==== DATA

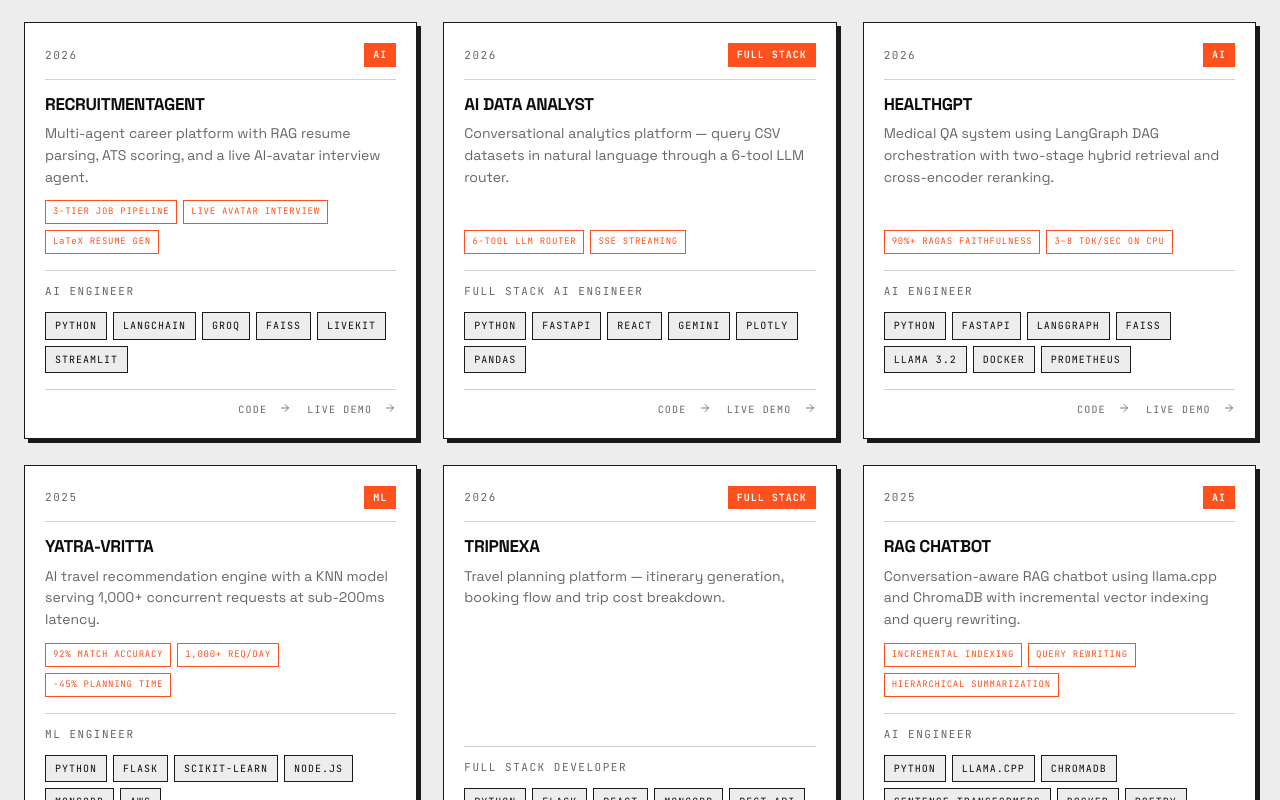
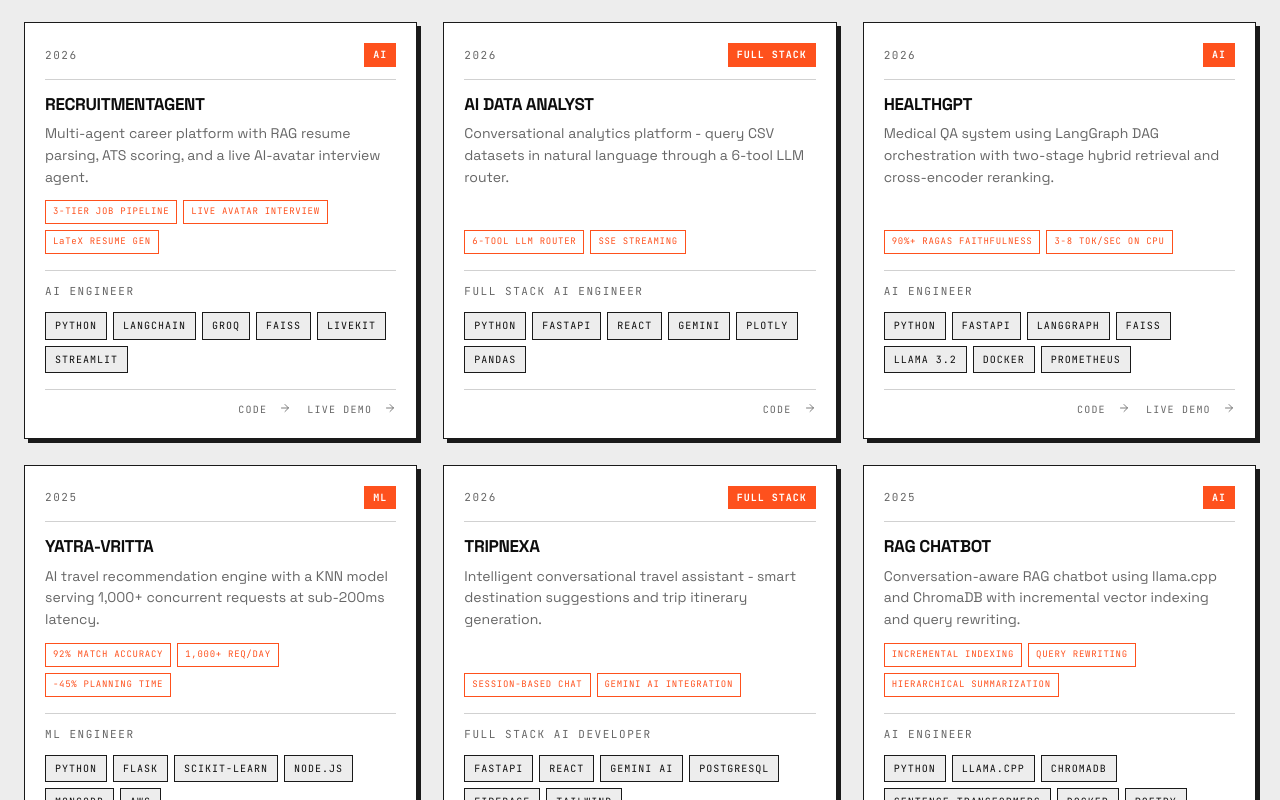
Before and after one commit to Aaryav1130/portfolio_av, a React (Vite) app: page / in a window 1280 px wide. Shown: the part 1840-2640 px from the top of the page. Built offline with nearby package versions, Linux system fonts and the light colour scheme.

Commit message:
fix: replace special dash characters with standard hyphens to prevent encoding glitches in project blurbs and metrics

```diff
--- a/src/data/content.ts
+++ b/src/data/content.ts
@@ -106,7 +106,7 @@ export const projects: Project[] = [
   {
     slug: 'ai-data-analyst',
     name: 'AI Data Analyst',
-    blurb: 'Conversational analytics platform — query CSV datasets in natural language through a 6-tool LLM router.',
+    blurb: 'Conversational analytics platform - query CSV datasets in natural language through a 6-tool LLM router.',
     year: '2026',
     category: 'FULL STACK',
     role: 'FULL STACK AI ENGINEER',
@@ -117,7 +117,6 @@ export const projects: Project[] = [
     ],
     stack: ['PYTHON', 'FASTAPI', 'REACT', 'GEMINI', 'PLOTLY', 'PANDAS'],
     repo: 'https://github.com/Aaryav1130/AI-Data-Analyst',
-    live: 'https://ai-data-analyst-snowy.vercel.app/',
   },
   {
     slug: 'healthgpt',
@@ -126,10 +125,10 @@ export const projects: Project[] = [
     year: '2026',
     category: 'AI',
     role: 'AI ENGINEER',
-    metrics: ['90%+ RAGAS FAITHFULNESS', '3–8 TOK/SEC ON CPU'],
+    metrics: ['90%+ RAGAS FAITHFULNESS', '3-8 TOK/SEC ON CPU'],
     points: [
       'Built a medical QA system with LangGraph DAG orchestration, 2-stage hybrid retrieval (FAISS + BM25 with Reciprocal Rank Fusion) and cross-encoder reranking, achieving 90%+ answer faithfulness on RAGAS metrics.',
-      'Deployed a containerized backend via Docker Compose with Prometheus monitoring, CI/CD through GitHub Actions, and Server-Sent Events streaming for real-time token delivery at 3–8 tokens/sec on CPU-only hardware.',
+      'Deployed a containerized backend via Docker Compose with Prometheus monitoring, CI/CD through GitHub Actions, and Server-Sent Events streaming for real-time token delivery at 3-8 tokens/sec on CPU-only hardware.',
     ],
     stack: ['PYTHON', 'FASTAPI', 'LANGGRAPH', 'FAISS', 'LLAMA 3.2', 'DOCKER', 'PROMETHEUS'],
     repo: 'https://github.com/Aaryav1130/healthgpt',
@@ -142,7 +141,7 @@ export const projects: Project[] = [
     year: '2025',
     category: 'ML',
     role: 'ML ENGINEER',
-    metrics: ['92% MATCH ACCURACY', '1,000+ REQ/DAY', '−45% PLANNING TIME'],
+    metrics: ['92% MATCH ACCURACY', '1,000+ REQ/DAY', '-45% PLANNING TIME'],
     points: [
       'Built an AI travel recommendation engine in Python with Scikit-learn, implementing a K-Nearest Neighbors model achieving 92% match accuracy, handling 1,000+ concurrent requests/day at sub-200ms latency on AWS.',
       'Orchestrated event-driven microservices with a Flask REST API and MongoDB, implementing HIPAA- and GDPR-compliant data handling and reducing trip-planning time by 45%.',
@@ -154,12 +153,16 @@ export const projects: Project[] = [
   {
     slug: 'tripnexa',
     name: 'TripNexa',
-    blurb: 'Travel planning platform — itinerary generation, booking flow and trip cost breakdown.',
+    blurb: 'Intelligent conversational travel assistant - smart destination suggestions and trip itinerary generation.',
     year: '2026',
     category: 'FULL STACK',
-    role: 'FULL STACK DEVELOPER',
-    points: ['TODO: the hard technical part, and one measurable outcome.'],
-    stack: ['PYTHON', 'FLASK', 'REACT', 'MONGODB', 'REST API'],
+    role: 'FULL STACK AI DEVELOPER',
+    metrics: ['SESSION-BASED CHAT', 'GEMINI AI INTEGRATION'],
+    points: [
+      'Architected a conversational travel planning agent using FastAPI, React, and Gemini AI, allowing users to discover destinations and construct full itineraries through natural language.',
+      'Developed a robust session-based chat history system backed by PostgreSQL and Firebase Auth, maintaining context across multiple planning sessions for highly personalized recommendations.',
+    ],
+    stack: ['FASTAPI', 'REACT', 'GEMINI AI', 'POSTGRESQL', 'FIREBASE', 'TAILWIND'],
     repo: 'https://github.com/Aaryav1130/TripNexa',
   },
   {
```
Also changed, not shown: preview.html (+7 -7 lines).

========

Omit the pictures, then retype the remaining material without a single change.

Before and after one commit to Aaryav1130/portfolio_av, a React (Vite) app: page / in a window 1280 px wide. Shown: the part 1840-2640 px from the top of the page. Built offline with nearby package versions, Linux system fonts and the light colour scheme.

Commit message:
fix: replace special dash characters with standard hyphens to prevent encoding glitches in project blurbs and metrics

```diff
--- a/src/data/content.ts
+++ b/src/data/content.ts
@@ -106,7 +106,7 @@ export const projects: Project[] = [
   {
     slug: 'ai-data-analyst',
     name: 'AI Data Analyst',
-    blurb: 'Conversational analytics platform — query CSV datasets in natural language through a 6-tool LLM router.',
+    blurb: 'Conversational analytics platform - query CSV datasets in natural language through a 6-tool LLM router.',
     year: '2026',
     category: 'FULL STACK',
     role: 'FULL STACK AI ENGINEER',
@@ -117,7 +117,6 @@ export const projects: Project[] = [
     ],
     stack: ['PYTHON', 'FASTAPI', 'REACT', 'GEMINI', 'PLOTLY', 'PANDAS'],
     repo: 'https://github.com/Aaryav1130/AI-Data-Analyst',
-    live: 'https://ai-data-analyst-snowy.vercel.app/',
   },
   {
     slug: 'healthgpt',
@@ -126,10 +125,10 @@ export const projects: Project[] = [
     year: '2026',
     category: 'AI',
     role: 'AI ENGINEER',
-    metrics: ['90%+ RAGAS FAITHFULNESS', '3–8 TOK/SEC ON CPU'],
+    metrics: ['90%+ RAGAS FAITHFULNESS', '3-8 TOK/SEC ON CPU'],
     points: [
       'Built a medical QA system with LangGraph DAG orchestration, 2-stage hybrid retrieval (FAISS + BM25 with Reciprocal Rank Fusion) and cross-encoder reranking, achieving 90%+ answer faithfulness on RAGAS metrics.',
-      'Deployed a containerized backend via Docker Compose with Prometheus monitoring, CI/CD through GitHub Actions, and Server-Sent Events streaming for real-time token delivery at 3–8 tokens/sec on CPU-only hardware.',
+      'Deployed a containerized backend via Docker Compose with Prometheus monitoring, CI/CD through GitHub Actions, and Server-Sent Events streaming for real-time token delivery at 3-8 tokens/sec on CPU-only hardware.',
     ],
     stack: ['PYTHON', 'FASTAPI', 'LANGGRAPH', 'FAISS', 'LLAMA 3.2', 'DOCKER', 'PROMETHEUS'],
     repo: 'https://github.com/Aaryav1130/healthgpt',
@@ -142,7 +141,7 @@ export const projects: Project[] = [
     year: '2025',
     category: 'ML',
     role: 'ML ENGINEER',
-    metrics: ['92% MATCH ACCURACY', '1,000+ REQ/DAY', '−45% PLANNING TIME'],
+    metrics: ['92% MATCH ACCURACY', '1,000+ REQ/DAY', '-45% PLANNING TIME'],
     points: [
       'Built an AI travel recommendation engine in Python with Scikit-learn, implementing a K-Nearest Neighbors model achieving 92% match accuracy, handling 1,000+ concurrent requests/day at sub-200ms latency on AWS.',
       'Orchestrated event-driven microservices with a Flask REST API and MongoDB, implementing HIPAA- and GDPR-compliant data handling and reducing trip-planning time by 45%.',
@@ -154,12 +153,16 @@ export const projects: Project[] = [
   {
     slug: 'tripnexa',
     name: 'TripNexa',
-    blurb: 'Travel planning platform — itinerary generation, booking flow and trip cost breakdown.',
+    blurb: 'Intelligent conversational travel assistant - smart destination suggestions and trip itinerary generation.',
     year: '2026',
     category: 'FULL STACK',
-    role: 'FULL STACK DEVELOPER',
-    points: ['TODO: the hard technical part, and one measurable outcome.'],
-    stack: ['PYTHON', 'FLASK', 'REACT', 'MONGODB', 'REST API'],
+    role: 'FULL STACK AI DEVELOPER',
+    metrics: ['SESSION-BASED CHAT', 'GEMINI AI INTEGRATION'],
+    points: [
+      'Architected a conversational travel planning agent using FastAPI, React, and Gemini AI, allowing users to discover destinations and construct full itineraries through natural language.',
+      'Developed a robust session-based chat history system backed by PostgreSQL and Firebase Auth, maintaining context across multiple planning sessions for highly personalized recommendations.',
+    ],
+    stack: ['FASTAPI', 'REACT', 'GEMINI AI', 'POSTGRESQL', 'FIREBASE', 'TAILWIND'],
     repo: 'https://github.com/Aaryav1130/TripNexa',
   },
   {
```
Also changed, not shown: preview.html (+7 -7 lines).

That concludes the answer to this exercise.